News Round Up: July 3, 2023

Top Story: Hawaii Gov. Josh Green (D) recently passed House Bill 954 (HB 954), which doubles the state EITC for five years from 20% of the federal EITC to 40%, providing $50 million in additional support for households eligible for the credit. (Hawaii Governor’s Office)

  • #ICYMI: A new piece by Tax Credits for Workers and Families (TCWF) underscores how re-expanding the federal EITC and CTC could decrease the LGBTQ+ poverty rate and make critical strides towards addressing socioeconomic disparities. (Tax Credits for Workers and Families)
  • #ICYMI: In honor of National Immigrant Heritage Month, TCWF explores how leveraging the CTC and EITC can create a financial gateway to support immigrant communities as they work to achieve the American dream. (Tax Credits for Workers and Families)
  • The Massachusetts Senate advanced an expanded state EITC and a new state Child and Dependent Care Tax Credit (CDCTC) as part of a $590 million Tax Relief bill. The proposal expands the state EITC from 30% to 40% of the federal value and merges two existing child-centered tax credits into an enhanced CDCTC valued at $310 per eligible child or dependent. (The Millbury-Sutton Chronicle)
  • New Jersey lawmakers in both chambers’ budget committees approved the expansion of the state CTC, increasing the tax credit’s value from $500 to $1,000. (New Jersey Monitor)
  • Oregon lawmakers passed House Bill 3235 (HB 3235), introducing a new, fully refundable state CTC valued at $1,000 per child 5-years-old and younger. (KGW News)
  • A slate of Democratic Congressmembers reintroduced the American Family Act, which includes legislation to reinstate the monthly child tax credit and creates a one-time $2,000 “baby bonus” for new parents. (
  • As of June 28, nearly two-thirds of states (31 plus the District of Columbia and Puerto Rico) offer an EITC, with 12 states improving their EITCs. Additionally, 10 states made improvements to their CTC in 2023 alone. (Institute on Taxation and Economic Policy)
  • A study led by Stanford Medicine, UC Davis, and the University of California, San Francisco will examine the effect of guaranteed income, such as the EITC, on cancer incidence and health behaviors in impoverished communities in Northern California, with study results hoping to inform policy regarding income supplementation including whether to expand the EITC in the state. (Stanford Medicine)
  • Every week, TCWF spotlights one of several partner organizations and the remarkable work happening within their respective states.

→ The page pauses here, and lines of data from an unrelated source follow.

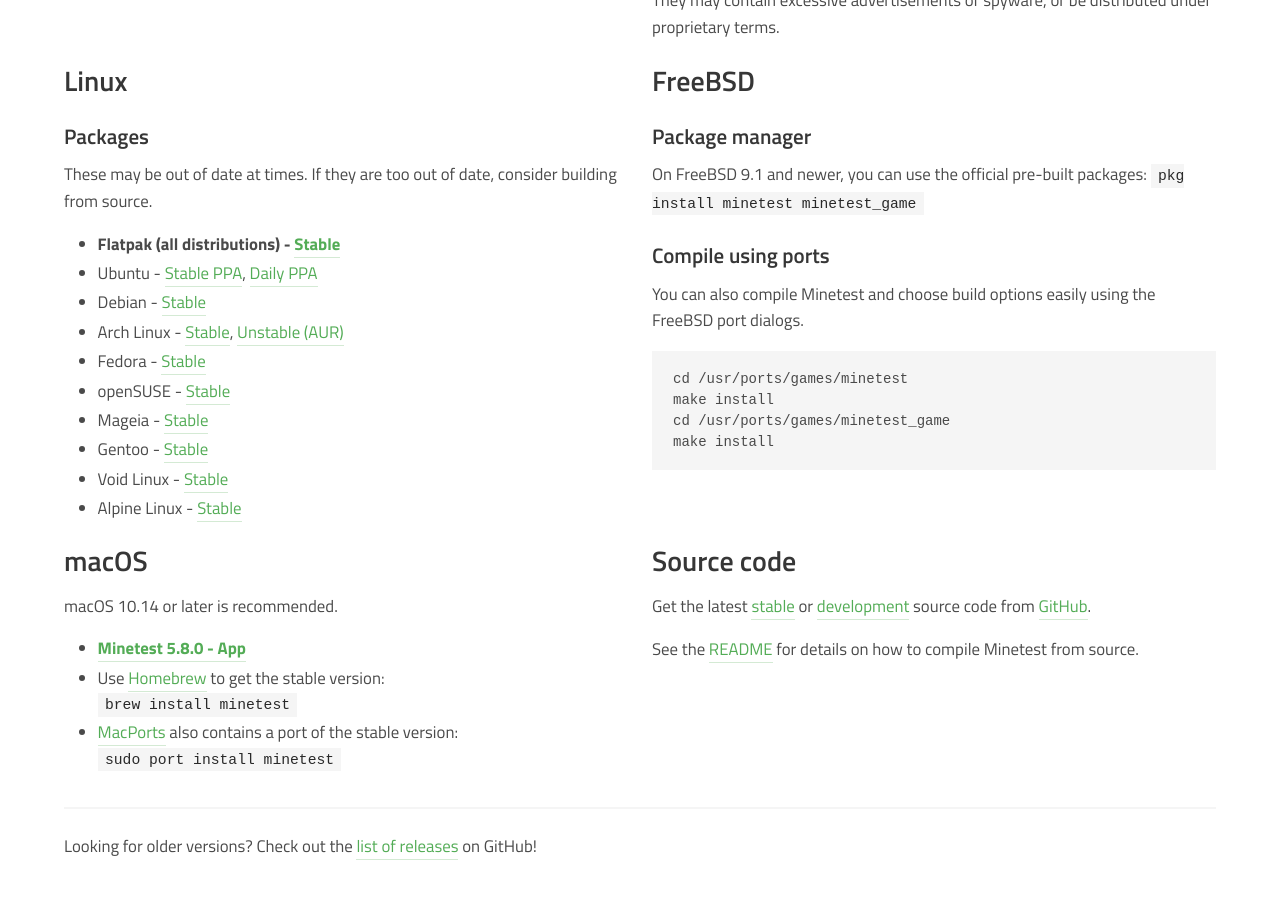
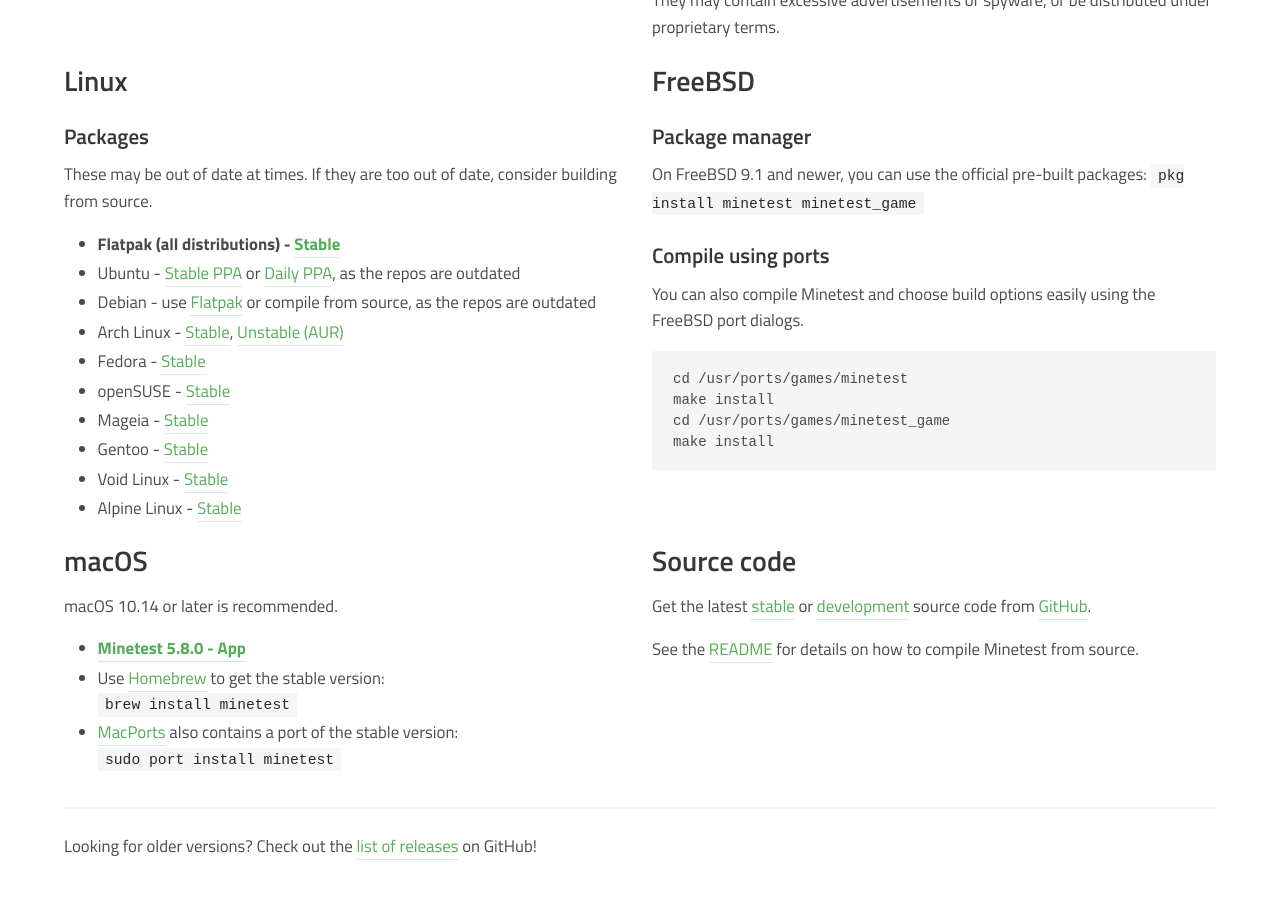
Before and after one commit to minetest/minetest.github.io, a Jekyll site: the page built from downloads.html, in a window 1280 px wide and 900 px high, scrolled down 812 px. Built offline with Jekyll 4.4.1, drawn with Linux system fonts in a browser that asks for light colours; comment, search, counter and statistics services are not loaded.

Commit message:
Change Debian download instructions (#296)

```diff
--- a/downloads.html
+++ b/downloads.html
@@ -94,12 +94,17 @@ redirect_from:
               <a href="https://flathub.org/apps/details/net.minetest.Minetest">Stable</a></li>
           <!-- <li class="has-text-weight-bold">Snap (all distributions) -
               <a href="https://snapcraft.io/minetest">Stable</a></li> -->
-          <li>Ubuntu -
-              <a href="https://launchpad.net/~minetestdevs/+archive/ubuntu/stable">Stable PPA</a>,
-              <a href="https://launchpad.net/~minetestdevs/+archive/ubuntu/daily-builds">Daily PPA</a>
+          <li>
+            Ubuntu -
+            <a href="https://launchpad.net/~minetestdevs/+archive/ubuntu/stable">Stable PPA</a> or
+            <a href="https://launchpad.net/~minetestdevs/+archive/ubuntu/daily-builds">Daily PPA</a>,
+            as the repos are outdated
           </li>
-          <li>Debian -
-              <a href="https://packages.debian.org/search?keywords=minetest">Stable</a></li>
+          <li>
+            Debian - use
+            <a href="https://flathub.org/apps/details/net.minetest.Minetest">Flatpak</a>
+            or compile from source, as the repos are outdated
+          </li>
           <li>Arch Linux -
               <a href="https://archlinux.org/packages/?q=minetest">Stable</a>,
               <a href="https://aur.archlinux.org/packages/minetest-git/">Unstable (AUR)</a></li>
```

This week we highlight the Oregon Center for Public Policy and its efforts to successfully bring House Bill 3235 (HB3235), also known as the “Oregon Kids’ Credit,” to the Governor’s table. (Oregon Center for Public Policy)